Louisana Governor Supports Intelligent Design

The New York Times reports that the newly elected Governor of Louisana is a supporter of intelligent design. Bobby Jindal (R-La) is the first Indian-American governor in the United States. He brings a very impressive resume to the table, having been a Rhodes Scholar and educated at both Oxford and Brown Universities and only being 36 years of age.

Born in Baton Rouge, Lousiana to Hindu parents, Jindal converted to Roman Catholicism during his years at Brown University. After losing the previous gubernatorial election in 2003 to Kathleen Babineaux Blanco, Jindal ran successfully for Congress from the New Orleans suburbs in 2004. He sought the governor's seat again in 2007 and was successful.

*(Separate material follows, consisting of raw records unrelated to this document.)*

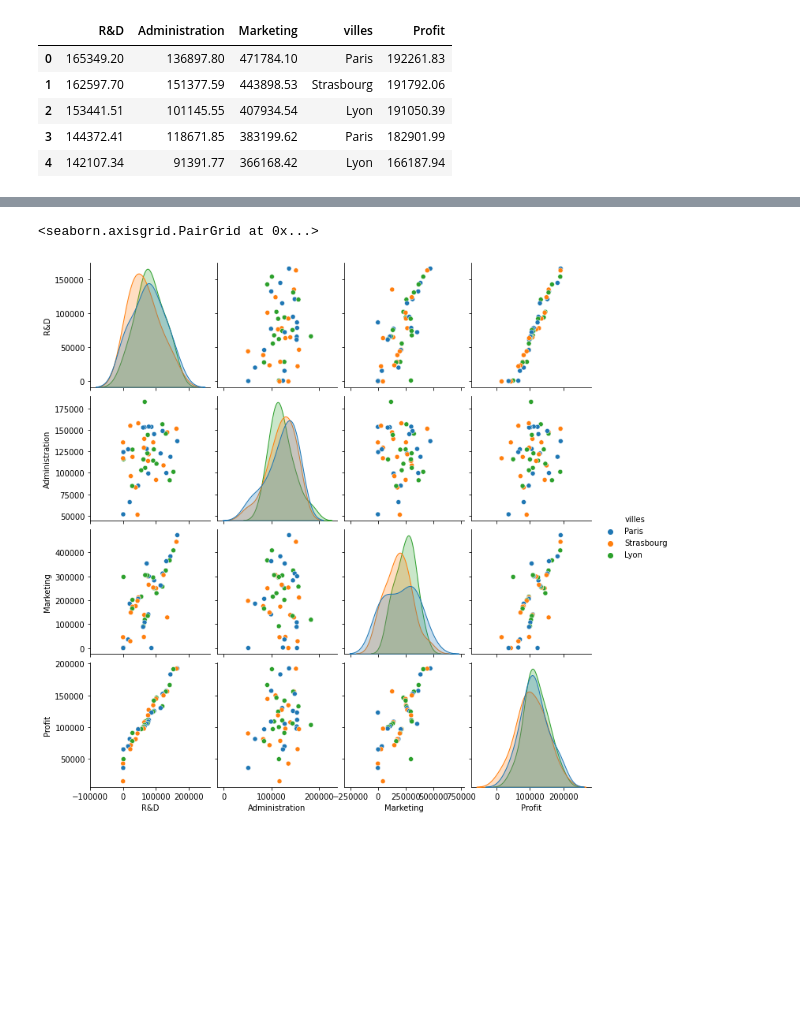
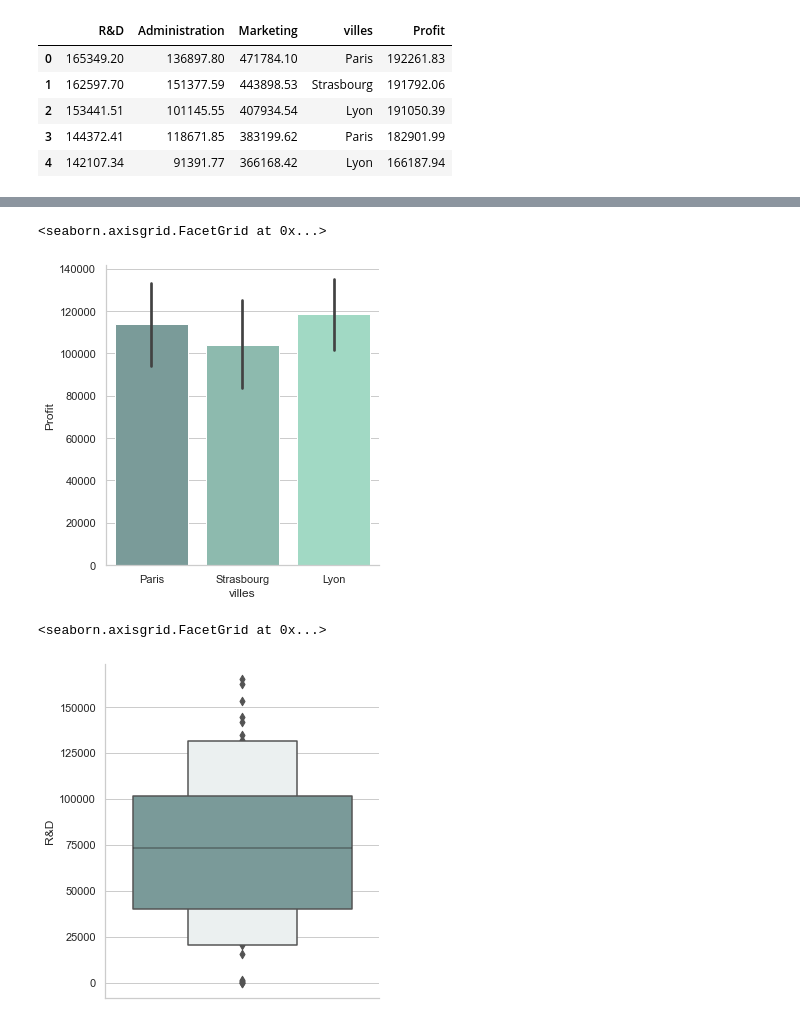
Before and after one commit to LeBonThib/SIMPLON_BPI_EDA, a Jupyter notebook: Linear_Regression.ipynb, the cells around one changed output, grey strips where cells are left out. Drawn from its saved outputs; the diff is of its cells as text; code cells hidden in the pictures; blank space fills up the shorter version.

```diff
--- a/Linear_Regression.ipynb
+++ b/Linear_Regression.ipynb
@@ -48,5 +46,10 @@ SNS.heatmap(data.corr())
-# %%
-SNS.pairplot(data,hue='villes')
-# %% [output]
-<seaborn.axisgrid.PairGrid at 0x...>
-[figure, removed]
+# %%
+SNS.catplot(data=data,kind="bar",x="villes",y="Profit")
+# %% [output]
+<seaborn.axisgrid.FacetGrid at 0x...>
+[figure, added]
+# %%
+SNS.catplot(kind="boxen",data=data,y="R&D")
+# %% [output]
+<seaborn.axisgrid.FacetGrid at 0x...>
+[figure, added]
```
Also changed, not shown: parts of 20 cells of this notebook.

Jindal, as aformentioned, is a proponent of intelligent design and has said that it may be appropriate for school science classes. Critics will, no doubt, neglect Jindal's education at Brown and Oxford and all his other accomplishments in light of this one fact. Perhaps it is time for change, however, and perhaps Jindal is the right person for Louisana at this time.

Kenyan Monkeys Make "Lewd" Signs

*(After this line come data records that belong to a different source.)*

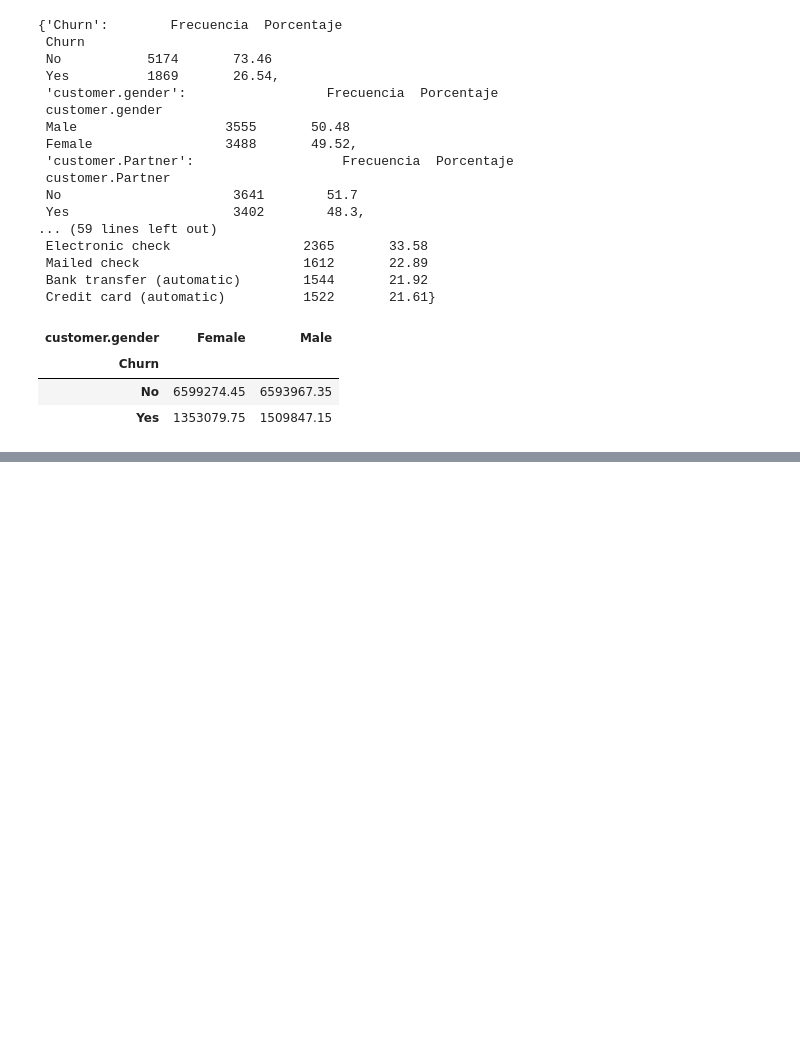
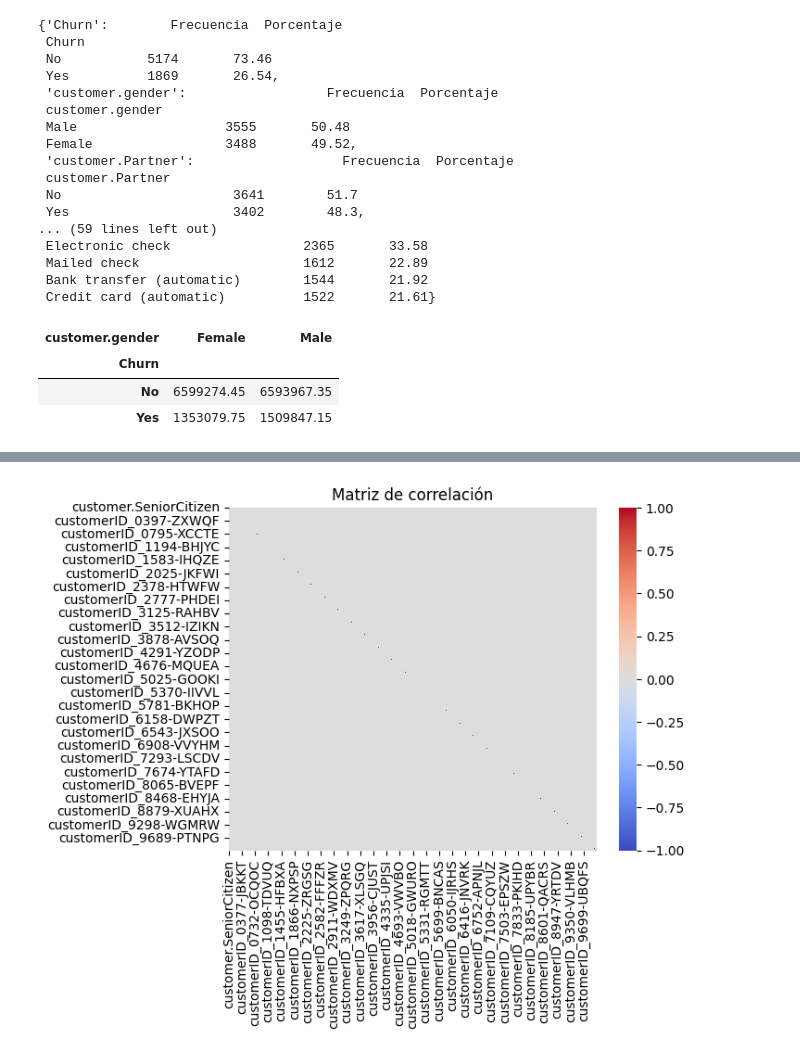
Before and after one commit to Tecindes/ChakkengeONE, a Jupyter notebook: TelecomX_parte2_latam.ipynb, the cells around one changed output, grey strips where cells are left out. Drawn from its saved outputs; the diff is of its cells as text; code cells hidden in the pictures; blank space fills up the shorter version.

```diff
--- a/TelecomX_parte2_latam.ipynb
+++ b/TelecomX_parte2_latam.ipynb
@@ -181,3 +181,13 @@ pd.crosstab(df['Churn'],df['customer.gender'], aggfunc='sum', values=df['account
 | Churn |  |  |
 | No | 6599274.45 | 6593967.35 |
 | Yes | 1353079.75 | 1509847.15 |
+# %%
+import pandas as pd
+
+# Carga del CSV desde GitHub
+url = 'https://raw.githubusercontent.com/Tecindes/ChallengeONE__/refs/heads/main/reporte.csv'
+df = pd.read_csv(url)
+
+# Vista general y revisión de nulos
+print(df.info())
+print(df.isnull().sum())
@@ -183,0 +214,3 @@ pd.crosstab(df['Churn'],df['customer.gender'], aggfunc='sum', values=df['account
+# %%
+# One-Hot Encoding (ideal si no hay demasiadas categorías)
+df_encoded = pd.get_dummies(df, drop_first=True)
@@ -183,0 +233,11 @@ pd.crosstab(df['Churn'],df['customer.gender'], aggfunc='sum', values=df['account
+# %%
+import seaborn as sns
+import matplotlib.pyplot as plt
+
+# Matriz de correlación
+corr_matrix = df_encoded.corr()
+sns.heatmap(corr_matrix, cmap='coolwarm')
+plt.title("Matriz de correlación")
+plt.show()
+# %% [output]
+[figure, added]
```
Also changed, not shown: parts of 3 cells of this notebook.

A recent article (found here) discusses how monkeys in Kenya are "monkeying" around and making lewd gestures towards women. What's interesting is what the spokesperson for Kenya's Wildlife Service, Gichuki Kabukuru, said concerning this matter:

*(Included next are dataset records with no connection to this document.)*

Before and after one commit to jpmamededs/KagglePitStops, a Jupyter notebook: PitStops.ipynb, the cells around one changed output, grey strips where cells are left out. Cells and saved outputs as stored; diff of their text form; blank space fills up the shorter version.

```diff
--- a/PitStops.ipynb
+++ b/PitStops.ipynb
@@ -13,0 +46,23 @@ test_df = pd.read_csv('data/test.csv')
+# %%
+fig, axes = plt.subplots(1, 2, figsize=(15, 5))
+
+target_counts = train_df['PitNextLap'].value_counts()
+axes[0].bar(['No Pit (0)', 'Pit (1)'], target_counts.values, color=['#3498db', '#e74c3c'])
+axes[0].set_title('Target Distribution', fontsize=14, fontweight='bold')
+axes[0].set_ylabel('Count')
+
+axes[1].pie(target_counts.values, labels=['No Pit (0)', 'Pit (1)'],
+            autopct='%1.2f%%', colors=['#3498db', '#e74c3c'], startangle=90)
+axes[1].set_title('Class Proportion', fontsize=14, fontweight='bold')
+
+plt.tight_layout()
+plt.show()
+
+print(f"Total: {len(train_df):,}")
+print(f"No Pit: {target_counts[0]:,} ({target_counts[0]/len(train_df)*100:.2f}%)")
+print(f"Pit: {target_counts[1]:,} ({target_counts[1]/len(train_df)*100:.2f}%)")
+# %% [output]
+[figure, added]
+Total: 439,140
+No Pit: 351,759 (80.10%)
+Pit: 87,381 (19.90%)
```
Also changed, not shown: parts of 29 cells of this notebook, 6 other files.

"That is quite true. I will not be able to give you a scientific explanation but it has been observed in the past," he said. "Even in our camps, when men are out on patrol and the monkeys see women and children, they will become very naughty and make lewd signs at them."

Supposedly, something can be "quite true" while no one can give a scientific explanation for it. Why aren't scientists shouting about this? Shouldn't they be all over these Kenyans for saying this? Why are we allowing these Kenyans to draw such conclusions a mere observations? This is a travesty.

Or...maybe we always rely on observations and inferences and it's something deeper than science that makes scientists protest intelligent design. Just a thought.

Tuesday, October 23, 2007

St. Petersburg Times on Thomas Woodward

The St. Petersburg Times ran an article about Dr. Thomas Woodward of Trinity College and author of Doubts About Darwin and Darwin Strikes Back. Dr. Woodward is considered the historian of the intelligent design movement and his work has been most valuable for those in the ongoing debate between intelligent design and evolution and for the public.

The article can be found here.

Friday, October 12, 2007

NOVA to Carry Documentary on Kitzmiller Proceedings

NOVA, the popular science show on PBS, will be featuring a two-hour documentary on the Kitzmiller v. Dover trial held in Pennsylvania in 2005. The film, entitled "Judgment Day: Intelligent Design on Trial," will be featured on November 13, 2007 at 8 PM EST on PBS.

Though the film tries to be objective, given the title of the documentary and this quote from NOVA Senior Executive Producer Paula S. Apsell, I find that highly unlikely. Apsell says:

Judgment Day captures on film a landmark court case with a powerful scientific message at its core. Evolution is one of the most essential and least understood of all scientific theories, the foundation of biological science. We felt it was important for NOVA to do this program to heighten the public understanding of what constitutes science and what does not, and therefore, what is acceptable for inclusion in the science curriculum in our public schools.

For more information, see the article "Is Intelligent Design Science or Religion?"